THE DIAGNOSIS UPSELL
Talk to your customer. After all, a lit dashboard DPF warning light may not be indicating a fault but could be an instruction for the car to be driven in ways that facilitate active regeneration. Should there really be a problem, you could be involved with a complex investigative process, because DPF blockage tends not to be the filter’s fault. Rather than jumping to the wrong conclusion, you may have to convince your customer that charges made for extra diagnostic workshop time are worth the investment. Naturally, you may discover a host of other issues that provide potential opportunities for your workshop; unless the customer decides that the car is not worth repairing…
Venturing beyond fault code reading, investigating diagnostically the frequency of active regenerations and the past driving conditions may lead you to discover that regenerations are not taking place because of a fault that can be as trivial as the service indicator not being reset, or even a faulty heated seat. Low fuel levels can prevent regeneration too, something that may be worth pointing out to the customer, should the gauge’s needle be buried in the red ‘reserve’ zone.
Looking into whether the DPF has a blockage, or if its pressure differential sensor is giving erroneous readings, should be part of your diagnostic procedure beyond simple fault code reading and basic live digital data analysis. Once the engine is running, you may be able to detect any abnormalities that may result either in a regeneration being aborted, not attempted at all, or conditions that can cause excessive soot loads, such as faulty EGR valve(s), injectors, or mechanical engine wear.
THE CLEANING UPSELL
Once you are satisfied that the underlying faults have been resolved, cleaning the DPF can be undertaken by either driving the car, or by executing a more mechanically-stressful forced regeneration.
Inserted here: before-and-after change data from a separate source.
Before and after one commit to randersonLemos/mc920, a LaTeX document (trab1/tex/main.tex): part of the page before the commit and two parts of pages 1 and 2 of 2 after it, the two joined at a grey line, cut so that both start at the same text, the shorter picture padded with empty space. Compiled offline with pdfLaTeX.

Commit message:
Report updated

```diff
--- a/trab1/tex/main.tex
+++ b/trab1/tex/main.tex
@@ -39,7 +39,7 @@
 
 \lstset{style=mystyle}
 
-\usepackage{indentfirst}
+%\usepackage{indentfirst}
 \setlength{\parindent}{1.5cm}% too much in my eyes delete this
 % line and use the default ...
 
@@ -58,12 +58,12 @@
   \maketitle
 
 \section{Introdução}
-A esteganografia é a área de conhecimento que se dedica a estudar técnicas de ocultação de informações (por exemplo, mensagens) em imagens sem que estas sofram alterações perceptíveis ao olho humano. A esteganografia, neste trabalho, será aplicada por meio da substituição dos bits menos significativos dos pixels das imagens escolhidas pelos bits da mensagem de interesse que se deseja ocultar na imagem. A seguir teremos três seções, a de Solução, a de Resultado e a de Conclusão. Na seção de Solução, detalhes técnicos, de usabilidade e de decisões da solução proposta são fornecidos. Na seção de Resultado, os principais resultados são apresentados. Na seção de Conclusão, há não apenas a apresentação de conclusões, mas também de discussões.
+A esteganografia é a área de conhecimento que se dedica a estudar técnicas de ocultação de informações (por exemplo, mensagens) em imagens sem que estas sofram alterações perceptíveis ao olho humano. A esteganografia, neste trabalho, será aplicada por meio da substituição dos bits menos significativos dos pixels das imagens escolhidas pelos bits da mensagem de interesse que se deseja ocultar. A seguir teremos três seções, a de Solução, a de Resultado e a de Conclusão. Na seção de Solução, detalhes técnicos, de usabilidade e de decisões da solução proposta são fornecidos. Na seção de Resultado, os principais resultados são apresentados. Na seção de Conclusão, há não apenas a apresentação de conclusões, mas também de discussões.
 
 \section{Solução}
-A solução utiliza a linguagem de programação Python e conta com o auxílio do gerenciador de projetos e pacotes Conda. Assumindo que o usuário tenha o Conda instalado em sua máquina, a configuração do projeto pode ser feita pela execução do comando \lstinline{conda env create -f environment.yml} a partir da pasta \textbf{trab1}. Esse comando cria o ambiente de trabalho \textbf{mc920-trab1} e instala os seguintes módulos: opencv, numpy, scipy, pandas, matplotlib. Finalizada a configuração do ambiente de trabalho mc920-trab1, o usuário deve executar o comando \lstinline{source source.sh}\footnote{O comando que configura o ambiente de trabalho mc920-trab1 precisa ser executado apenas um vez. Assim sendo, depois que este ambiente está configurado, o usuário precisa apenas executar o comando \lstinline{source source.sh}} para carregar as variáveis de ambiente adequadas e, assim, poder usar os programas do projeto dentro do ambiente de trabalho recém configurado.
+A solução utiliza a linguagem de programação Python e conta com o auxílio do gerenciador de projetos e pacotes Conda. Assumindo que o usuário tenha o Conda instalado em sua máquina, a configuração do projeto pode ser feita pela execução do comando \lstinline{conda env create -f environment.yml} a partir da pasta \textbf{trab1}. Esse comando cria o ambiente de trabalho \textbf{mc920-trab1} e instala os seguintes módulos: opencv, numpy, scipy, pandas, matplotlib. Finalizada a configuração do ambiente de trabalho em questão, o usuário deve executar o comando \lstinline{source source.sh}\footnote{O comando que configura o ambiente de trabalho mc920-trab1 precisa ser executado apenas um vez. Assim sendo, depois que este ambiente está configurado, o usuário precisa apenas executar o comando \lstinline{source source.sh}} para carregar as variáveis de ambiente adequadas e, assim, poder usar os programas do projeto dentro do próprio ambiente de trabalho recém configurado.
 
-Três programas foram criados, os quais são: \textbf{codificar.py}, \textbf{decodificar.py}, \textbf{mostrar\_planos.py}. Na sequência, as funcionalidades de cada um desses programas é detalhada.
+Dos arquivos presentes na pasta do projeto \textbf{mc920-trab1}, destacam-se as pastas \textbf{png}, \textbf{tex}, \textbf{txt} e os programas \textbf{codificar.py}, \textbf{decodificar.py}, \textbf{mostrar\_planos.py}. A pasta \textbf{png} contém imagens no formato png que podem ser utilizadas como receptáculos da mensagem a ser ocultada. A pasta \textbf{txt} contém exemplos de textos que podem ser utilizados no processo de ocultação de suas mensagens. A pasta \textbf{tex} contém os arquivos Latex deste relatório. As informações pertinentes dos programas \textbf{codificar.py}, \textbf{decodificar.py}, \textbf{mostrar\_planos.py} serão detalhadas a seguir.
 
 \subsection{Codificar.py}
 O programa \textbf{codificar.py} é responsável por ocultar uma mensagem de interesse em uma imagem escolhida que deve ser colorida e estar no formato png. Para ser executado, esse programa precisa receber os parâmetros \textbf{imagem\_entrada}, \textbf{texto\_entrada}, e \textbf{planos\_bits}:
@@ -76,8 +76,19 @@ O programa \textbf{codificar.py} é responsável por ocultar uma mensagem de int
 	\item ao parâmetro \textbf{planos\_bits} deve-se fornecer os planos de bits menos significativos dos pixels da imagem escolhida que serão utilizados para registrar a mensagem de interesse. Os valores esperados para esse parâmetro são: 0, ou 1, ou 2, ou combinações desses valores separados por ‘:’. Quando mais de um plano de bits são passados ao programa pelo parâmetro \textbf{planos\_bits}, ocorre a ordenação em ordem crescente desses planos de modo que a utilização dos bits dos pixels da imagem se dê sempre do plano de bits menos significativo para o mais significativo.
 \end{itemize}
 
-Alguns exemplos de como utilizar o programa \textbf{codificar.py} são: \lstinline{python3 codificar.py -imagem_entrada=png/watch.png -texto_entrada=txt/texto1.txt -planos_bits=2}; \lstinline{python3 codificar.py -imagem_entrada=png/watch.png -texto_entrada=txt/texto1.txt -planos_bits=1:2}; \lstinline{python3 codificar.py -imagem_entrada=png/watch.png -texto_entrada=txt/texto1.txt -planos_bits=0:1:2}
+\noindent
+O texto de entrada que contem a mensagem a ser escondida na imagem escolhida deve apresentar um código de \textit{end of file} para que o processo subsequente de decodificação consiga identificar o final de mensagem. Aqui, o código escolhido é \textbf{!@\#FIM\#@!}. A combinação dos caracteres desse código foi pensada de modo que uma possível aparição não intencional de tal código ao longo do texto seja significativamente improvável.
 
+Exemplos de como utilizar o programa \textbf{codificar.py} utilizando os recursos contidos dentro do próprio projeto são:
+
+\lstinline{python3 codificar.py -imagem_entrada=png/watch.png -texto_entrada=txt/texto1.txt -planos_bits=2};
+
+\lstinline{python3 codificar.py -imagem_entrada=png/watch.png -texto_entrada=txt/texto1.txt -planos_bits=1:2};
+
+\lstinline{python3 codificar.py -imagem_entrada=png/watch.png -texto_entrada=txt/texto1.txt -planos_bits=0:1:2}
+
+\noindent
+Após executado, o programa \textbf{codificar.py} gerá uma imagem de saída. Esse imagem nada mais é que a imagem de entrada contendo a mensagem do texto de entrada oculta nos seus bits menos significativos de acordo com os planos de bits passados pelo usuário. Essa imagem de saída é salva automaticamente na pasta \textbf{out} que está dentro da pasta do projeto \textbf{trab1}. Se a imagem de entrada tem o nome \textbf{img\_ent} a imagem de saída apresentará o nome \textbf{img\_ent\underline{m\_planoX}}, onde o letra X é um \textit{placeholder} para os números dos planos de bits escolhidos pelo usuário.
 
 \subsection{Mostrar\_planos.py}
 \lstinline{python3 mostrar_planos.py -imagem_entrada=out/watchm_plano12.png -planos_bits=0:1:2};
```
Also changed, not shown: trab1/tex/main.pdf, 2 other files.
A number of gentler methods involve injecting a cleaning fluid though the pressure differential sensor pipes in the engine bay, or by unbolting the pressure pipes from
the DPF and pouring the additive through the aperture(s). Naturally, once cleaning is complete, reassemble the car, delete any fault codes, take it for a drive and double-check the live data readings afterwards, to ensure that you feel confident in handing the car back to its owner.
Ash (and cerium) remain within the DPF and are removed only by taking the filter off the car and flushing the deposits out via the inlet. This is because they cannot pass through the filter and can be responsible for creating a high pressure differential and, therefore, a number of ineffective active regenerations might result. Upselling an ash/cerium removal service may be necessary, prior to refilling the Eolys additive tanks on vehicles thus equipped, because the cerium content survives the combustion process and becomes trapped within the filter. While you might trust in a mail order service, DPF Recovery of Norwich told us that its Flash Cleaner machine restores the DPF to 98% of its original as-new condition and can run the entire cleaning cycle (washing and drying) with one machine only, enabling the cleaning process to be faster, less expensive and more environmentally-friendly than alternatives. We hope to look into the off-car DPF cleaning process in more detail at a later date.